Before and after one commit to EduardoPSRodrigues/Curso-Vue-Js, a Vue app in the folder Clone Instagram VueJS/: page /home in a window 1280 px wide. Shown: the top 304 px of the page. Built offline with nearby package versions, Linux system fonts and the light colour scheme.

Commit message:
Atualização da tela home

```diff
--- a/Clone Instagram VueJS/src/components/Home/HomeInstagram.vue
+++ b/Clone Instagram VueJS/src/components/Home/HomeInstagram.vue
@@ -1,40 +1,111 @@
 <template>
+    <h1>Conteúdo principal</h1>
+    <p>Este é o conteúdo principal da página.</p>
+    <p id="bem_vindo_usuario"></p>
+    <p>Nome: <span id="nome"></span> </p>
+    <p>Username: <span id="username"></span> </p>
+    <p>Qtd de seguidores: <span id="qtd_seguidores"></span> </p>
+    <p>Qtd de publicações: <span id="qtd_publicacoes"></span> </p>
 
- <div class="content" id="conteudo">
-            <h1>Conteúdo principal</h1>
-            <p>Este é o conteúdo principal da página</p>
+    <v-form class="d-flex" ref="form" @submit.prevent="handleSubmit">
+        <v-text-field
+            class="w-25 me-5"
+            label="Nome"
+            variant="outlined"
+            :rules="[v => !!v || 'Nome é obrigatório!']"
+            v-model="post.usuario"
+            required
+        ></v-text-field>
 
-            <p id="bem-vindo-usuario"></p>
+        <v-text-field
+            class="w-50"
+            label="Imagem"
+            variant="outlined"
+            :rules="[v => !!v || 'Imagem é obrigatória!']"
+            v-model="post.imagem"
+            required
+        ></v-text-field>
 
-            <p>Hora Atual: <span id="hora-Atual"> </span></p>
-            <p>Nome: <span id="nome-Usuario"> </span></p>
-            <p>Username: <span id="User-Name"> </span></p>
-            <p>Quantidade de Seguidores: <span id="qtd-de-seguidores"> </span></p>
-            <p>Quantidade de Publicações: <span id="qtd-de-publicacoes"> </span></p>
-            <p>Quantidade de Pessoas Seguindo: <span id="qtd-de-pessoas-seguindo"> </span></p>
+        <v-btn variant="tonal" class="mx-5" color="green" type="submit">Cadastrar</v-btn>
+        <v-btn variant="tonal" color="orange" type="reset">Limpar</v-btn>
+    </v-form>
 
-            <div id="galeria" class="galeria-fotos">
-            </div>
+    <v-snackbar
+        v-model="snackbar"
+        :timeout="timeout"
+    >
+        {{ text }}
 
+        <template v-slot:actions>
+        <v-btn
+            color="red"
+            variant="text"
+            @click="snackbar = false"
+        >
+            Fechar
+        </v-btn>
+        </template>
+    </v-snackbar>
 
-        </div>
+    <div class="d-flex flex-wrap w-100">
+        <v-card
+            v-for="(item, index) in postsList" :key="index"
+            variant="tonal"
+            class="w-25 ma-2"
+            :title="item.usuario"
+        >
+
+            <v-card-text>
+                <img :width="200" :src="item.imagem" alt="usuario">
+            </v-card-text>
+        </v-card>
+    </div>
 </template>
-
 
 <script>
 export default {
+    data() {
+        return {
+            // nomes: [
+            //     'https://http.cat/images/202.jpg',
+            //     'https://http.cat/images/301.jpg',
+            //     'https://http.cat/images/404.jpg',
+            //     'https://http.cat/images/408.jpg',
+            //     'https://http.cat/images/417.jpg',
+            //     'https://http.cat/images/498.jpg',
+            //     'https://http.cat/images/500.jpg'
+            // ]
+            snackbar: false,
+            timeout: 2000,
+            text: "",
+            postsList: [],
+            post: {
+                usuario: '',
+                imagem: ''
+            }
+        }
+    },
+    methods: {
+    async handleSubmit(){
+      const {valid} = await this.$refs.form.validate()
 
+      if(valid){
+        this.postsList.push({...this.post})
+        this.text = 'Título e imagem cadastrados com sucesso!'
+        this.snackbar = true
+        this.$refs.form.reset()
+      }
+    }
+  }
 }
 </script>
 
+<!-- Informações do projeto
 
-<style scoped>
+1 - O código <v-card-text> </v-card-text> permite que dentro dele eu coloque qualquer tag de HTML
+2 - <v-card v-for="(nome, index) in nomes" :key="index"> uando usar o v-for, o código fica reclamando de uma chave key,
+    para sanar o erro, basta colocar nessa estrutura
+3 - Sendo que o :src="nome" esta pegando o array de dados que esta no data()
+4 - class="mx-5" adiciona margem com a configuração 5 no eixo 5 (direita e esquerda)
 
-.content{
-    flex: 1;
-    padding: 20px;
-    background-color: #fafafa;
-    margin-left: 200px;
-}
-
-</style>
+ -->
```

::::::::::

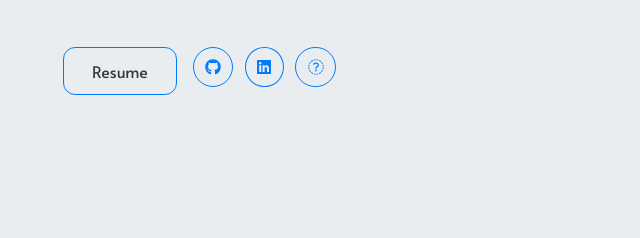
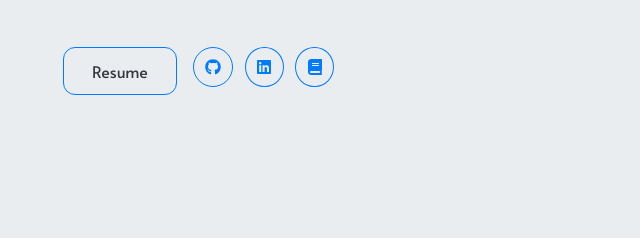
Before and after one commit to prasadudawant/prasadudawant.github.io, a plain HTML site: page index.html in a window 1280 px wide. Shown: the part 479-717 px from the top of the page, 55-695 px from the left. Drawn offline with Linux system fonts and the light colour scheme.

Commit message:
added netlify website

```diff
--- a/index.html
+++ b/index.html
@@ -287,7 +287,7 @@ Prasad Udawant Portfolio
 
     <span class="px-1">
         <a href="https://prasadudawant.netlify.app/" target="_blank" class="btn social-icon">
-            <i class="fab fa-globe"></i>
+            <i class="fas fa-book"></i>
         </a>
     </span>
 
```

::::::::::

* **Task to complete**: Take from the material above every line that includes the word "this".

* **Finished exercise**:
+      const {valid} = await this.$refs.form.validate()
+        this.postsList.push({...this.post})
+        this.text = 'Título e imagem cadastrados com sucesso!'
+        this.snackbar = true
+        this.$refs.form.reset()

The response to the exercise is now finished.